Not long after our youngsters and the children from the neighboring farm went off to the woods to pick huckleberries, a sudden summer shower came up. It really poured, and soon all the children came back - with dripping wet clothes and very few berries. All except my son, Byron Lee. It wasn’t until much later, after the shower was over, that he came around the corner of the barn. His face was beaming as he proudly held up his bucket full of berries, and to our amazement his clothes were as dry as a powder horn. Asked how he’d kept dry, Byron Lee said, ‘Oh, I heard that rain coming so I pulled my clothes off and stuffed them in a hollow log and kept on picking berries. By the time the sun came out I had my bucket full, so I put my clothes on and came home. With Byron Lee’s Yankee ingenuity and habitual good luck, we were confident he would return safely from World War II. Our son didn’t come back - but we are certain that these rare qualities made him a good soldier as long as he survived.’
by Mrs. R. B. Johnson
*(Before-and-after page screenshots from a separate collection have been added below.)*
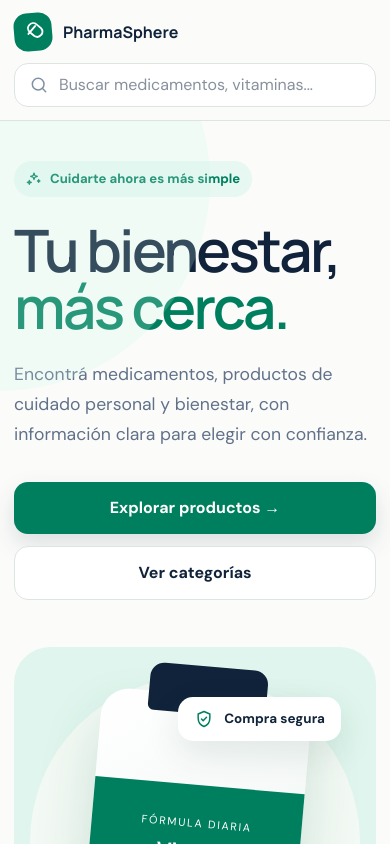
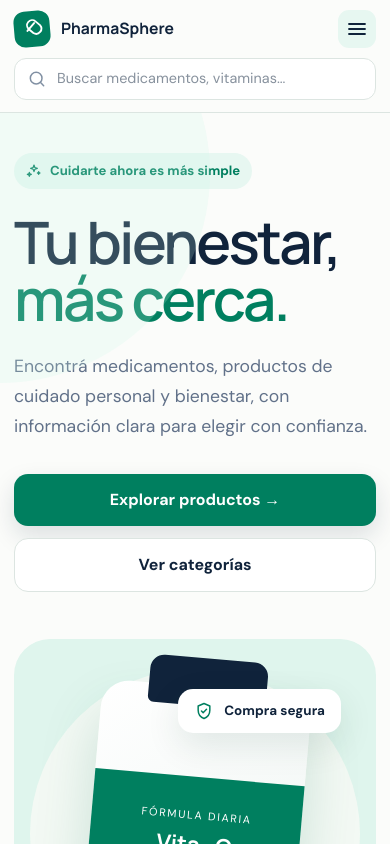
Before and after one commit to Davidcm2803/PharmaSphere, a React app in the folder frontend/: page / in a window 390 px wide. Shown: the top 844 px of the page. Built offline with nearby package versions, Linux system fonts and the light colour scheme; the HTML template or start-up script is replaced by a standard one.

Commit message:
feat: implement mobile navigation and enhance header functionality

```diff
--- a/frontend/src/components/Header.jsx
+++ b/frontend/src/components/Header.jsx
@@ -4,6 +4,7 @@ import { Icon } from "./Icon";
 export function Header({ navigate }) {
   const params = new URLSearchParams(window.location.search);
   const [search, setSearch] = useState(params.get("search") ?? "");
+  const [menuOpen, setMenuOpen] = useState(false);
 
   const submitSearch = (event) => {
     event.preventDefault();
@@ -12,28 +13,43 @@ export function Header({ navigate }) {
   };
 
   const goToSection = (sectionId) => {
+    setMenuOpen(false);
     navigate(`/#${sectionId}`);
     window.setTimeout(() => document.getElementById(sectionId)?.scrollIntoView({ behavior: "smooth" }), 0);
+  };
+
+  const goTo = (path) => {
+    setMenuOpen(false);
+    navigate(path);
   };
 
   return <>
     <div className="top-strip">Envío gratis en pedidos superiores a ₡20.000 · Entrega segura en todo Costa Rica</div>
     <header className="site-header">
       <div className="container nav-row">
-        <button className="brand" onClick={() => navigate("/")} aria-label="Ir al inicio">
+        <button className="brand" onClick={() => goTo("/")} aria-label="Ir al inicio">
           <span className="brand-mark"><Icon name="capsule" size={25} /></span>
           <span><strong>PharmaSphere</strong><small>FARMACIA DIGITAL</small></span>
         </button>
         <nav className="nav-links" aria-label="Navegación principal">
-          <button className="nav-link nav-link--active" onClick={() => navigate("/productos")}>Tienda</button>
+          <button className="nav-link nav-link--active" onClick={() => goTo("/productos")}>Tienda</button>
           <button className="nav-link" onClick={() => goToSection("categorias")}>Categorías</button>
-          <button className="nav-link" onClick={() => navigate("/productos?category=Suplementos")}>Bienestar</button>
+          <button className="nav-link" onClick={() => goTo("/productos?category=Suplementos")}>Bienestar</button>
           <button className="nav-link" onClick={() => goToSection("nosotros")}>Nosotros</button>
         </nav>
         <form className="search-form" role="search" onSubmit={submitSearch}>
           <Icon name="search" />
           <input value={search} onChange={(event) => setSearch(event.target.value)} placeholder="Buscar medicamentos, vitaminas..." aria-label="Buscar productos" />
         </form>
+        <button className="menu-button" onClick={() => setMenuOpen((open) => !open)} aria-expanded={menuOpen} aria-controls="mobile-navigation" aria-label={menuOpen ? "Cerrar menú" : "Abrir menú"}>
+          <Icon name={menuOpen ? "close" : "menu"} size={24} />
+        </button>
+        <nav id="mobile-navigation" className={`mobile-nav ${menuOpen ? "mobile-nav--open" : ""}`} aria-label="Navegación móvil">
+          <button className="mobile-nav-link" onClick={() => goTo("/productos")}>Tienda <span>→</span></button>
+          <button className="mobile-nav-link" onClick={() => goToSection("categorias")}>Categorías <span>→</span></button>
+          <button className="mobile-nav-link" onClick={() => goTo("/productos?category=Suplementos")}>Bienestar <span>→</span></button>
+          <button className="mobile-nav-link" onClick={() => goToSection("nosotros")}>Nosotros <span>→</span></button>
+        </nav>
       </div>
     </header>
   </>;
--- a/frontend/src/components/Icon.jsx
+++ b/frontend/src/components/Icon.jsx
@@ -3,6 +3,7 @@ export function Icon({ name, size = 20, strokeWidth = 1.8 }) {
     search: <><circle cx="11" cy="11" r="7"/><path d="m20 20-4-4"/></>,
     capsule: <><path d="M8.5 4.5a5 5 0 0 1 7 0l4 4a5 5 0 0 1-7 7l-4-4a5 5 0 0 1 0-7Z"/><path d="m7 13 7-7"/></>,
     menu: <><path d="M4 7h16M4 12h16M4 17h16"/></>,
+    close: <><path d="m6 6 12 12M18 6 6 18"/></>,
     shield: <><path d="M12 3 5 6v5c0 4.6 2.8 8.3 7 10 4.2-1.7 7-5.4 7-10V6l-7-3Z"/><path d="m9 12 2 2 4-4"/></>,
     truck: <><path d="M3 6h11v11H3zM14 10h4l3 3v4h-7z"/><circle cx="7" cy="18" r="2"/><circle cx="18" cy="18" r="2"/></>,
     heart: <path d="M20.8 5.7a5.5 5.5 0 0 0-7.8 0L12 6.8l-1.1-1.1a5.5 5.5 0 0 0-7.8 7.8L12 22l8.8-8.5a5.5 5.5 0 0 0 0-7.8Z"/>,
--- a/frontend/src/index.css
+++ b/frontend/src/index.css
@@ -56,6 +56,8 @@ main { flex: 1; }
 .search-form:focus-within { border-color: var(--green); box-shadow: 0 0 0 4px #13a47c18; }
 .search-form input { width: 100%; border: 0; outline: 0; color: var(--ink); background: transparent; }
 .search-form svg { color: #8190a3; flex: none; }
+.menu-button { display: none; width: 42px; height: 42px; place-items: center; border: 0; border-radius: 11px; color: var(--ink); background: var(--green-pale); }
+.mobile-nav { display: none; }
 .hero { padding: 66px 0 52px; position: relative; }
 .hero::before { content: ""; position: absolute; width: 420px; height: 420px; background: #c9f2e533; border-radius: 50%; left: -210px; top: -150px; }
 .hero-grid { display: grid; grid-template-columns: 1.03fr .97fr; gap: 64px; align-items: center; }
@@ -171,8 +173,14 @@ main { flex: 1; }
 .footer-bottom { border-top: 1px solid #ffffff1a; margin-top: 42px; padding-top: 22px; color: #8391a2; font-size: .76rem; }
 
 @media (max-width: 1060px) {
-  .nav-row { grid-template-columns: auto minmax(240px, 1fr); }
+  .nav-row { position: relative; grid-template-columns: auto minmax(240px, 1fr) auto; }
   .nav-links { display: none; }
+  .menu-button { display: grid; }
+  .mobile-nav { position: absolute; top: calc(100% + 1px); right: 0; width: min(320px, calc(100vw - 28px)); padding: 10px; border: 1px solid var(--line); border-radius: 0 0 18px 18px; background: white; box-shadow: 0 20px 35px #10233b1c; }
+  .mobile-nav--open { display: grid; }
+  .mobile-nav-link { display: flex; align-items: center; justify-content: space-between; border: 0; border-radius: 10px; padding: 13px 12px; color: var(--ink); background: transparent; text-align: left; font-weight: 700; }
+  .mobile-nav-link:hover { color: var(--green); background: var(--green-pale); }
+  .mobile-nav-link span { color: var(--green); }
   .hero-grid { gap: 30px; }
   .hero-visual { min-height: 440px; }
   .product-grid, .catalog-content .product-grid { grid-template-columns: repeat(2, 1fr); }
@@ -182,8 +190,10 @@ main { flex: 1; }
 @media (max-width: 720px) {
   .container { width: min(100% - 28px, 1180px); }
   .top-strip { display: none; }
-  .nav-row { min-height: 0; padding: 13px 0; grid-template-columns: minmax(0, 1fr); gap: 12px; }
+  .nav-row { min-height: 0; padding: 10px 0 12px; grid-template-columns: minmax(0, 1fr) auto; gap: 10px 12px; }
   .search-form { grid-column: 1/-1; grid-row: 2; }
+  .menu-button { grid-column: 2; grid-row: 1; }
+  .mobile-nav { top: 100%; width: 100%; }
   .hero { padding-top: 28px; }
   .hero-grid, .detail-grid { grid-template-columns: 1fr; gap: 35px; }
   .hero-copy { padding: 12px 0; }
@@ -203,9 +213,11 @@ main { flex: 1; }
 
 @media (max-width: 480px) {
   .brand small { display: none; }
-  .brand strong { font-size: 1rem; }
-  .brand-mark { width: 38px; height: 38px; }
-  .search-form { height: 44px; }
+  .brand strong { font-size: .98rem; }
+  .brand-mark { width: 36px; height: 36px; border-radius: 11px; }
+  .search-form { height: 42px; padding-inline: 12px; border-radius: 12px; }
+  .search-form input { min-width: 0; font-size: .9rem; text-overflow: ellipsis; }
+  .menu-button { width: 38px; height: 38px; }
   .hero-actions { flex-direction: column; }
   .category-grid, .product-grid, .catalog-content .product-grid { grid-template-columns: 1fr; }
   .product-image { aspect-ratio: 1/.9; }
```
Also changed, not shown: 1 other file (tests, documents, lock files or other folders).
Byron Lee Johnson was born on 18 August 1919. He served as a First Lieutenant in the American military. Byron Lee Johnson passed on at 25 years of age on 9 January 1945 aboard a Japanese prisoner of war ship near Formosa.
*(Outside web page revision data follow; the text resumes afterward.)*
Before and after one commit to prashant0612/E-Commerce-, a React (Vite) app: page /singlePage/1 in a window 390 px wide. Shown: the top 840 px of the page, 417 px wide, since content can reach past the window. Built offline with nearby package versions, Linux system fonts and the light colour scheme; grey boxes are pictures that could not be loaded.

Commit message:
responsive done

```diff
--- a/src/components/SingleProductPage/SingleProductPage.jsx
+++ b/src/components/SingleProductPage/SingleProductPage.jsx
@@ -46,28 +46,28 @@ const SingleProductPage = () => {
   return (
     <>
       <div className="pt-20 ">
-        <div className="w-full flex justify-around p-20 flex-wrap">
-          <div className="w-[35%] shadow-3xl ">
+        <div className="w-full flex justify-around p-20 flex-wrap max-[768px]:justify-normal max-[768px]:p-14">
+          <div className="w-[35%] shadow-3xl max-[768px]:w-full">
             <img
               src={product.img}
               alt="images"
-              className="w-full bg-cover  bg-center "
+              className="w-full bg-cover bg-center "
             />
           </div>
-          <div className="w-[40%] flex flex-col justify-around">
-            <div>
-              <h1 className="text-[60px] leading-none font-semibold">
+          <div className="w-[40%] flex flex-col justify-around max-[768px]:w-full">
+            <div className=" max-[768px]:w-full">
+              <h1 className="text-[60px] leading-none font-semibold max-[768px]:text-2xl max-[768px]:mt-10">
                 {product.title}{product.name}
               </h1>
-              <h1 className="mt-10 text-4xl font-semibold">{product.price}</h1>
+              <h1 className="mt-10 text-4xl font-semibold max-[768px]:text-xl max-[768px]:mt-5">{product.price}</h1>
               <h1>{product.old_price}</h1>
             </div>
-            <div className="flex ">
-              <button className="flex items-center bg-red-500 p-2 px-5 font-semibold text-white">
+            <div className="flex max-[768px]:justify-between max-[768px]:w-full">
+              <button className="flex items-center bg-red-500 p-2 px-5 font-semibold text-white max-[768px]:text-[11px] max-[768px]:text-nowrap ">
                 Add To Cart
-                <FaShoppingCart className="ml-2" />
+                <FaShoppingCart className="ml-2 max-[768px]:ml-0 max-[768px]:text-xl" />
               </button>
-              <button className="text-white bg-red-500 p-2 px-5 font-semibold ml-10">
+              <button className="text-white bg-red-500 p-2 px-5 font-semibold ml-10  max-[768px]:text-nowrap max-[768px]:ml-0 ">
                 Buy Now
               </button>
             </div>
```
Mrs. R. B. Johnson was Mrs. Ranthus Byron Johnson (her husband’s name preceded by her title ‘Mrs.’ as was common practice at the time); she was also known as Thelma Johnson (maiden name White).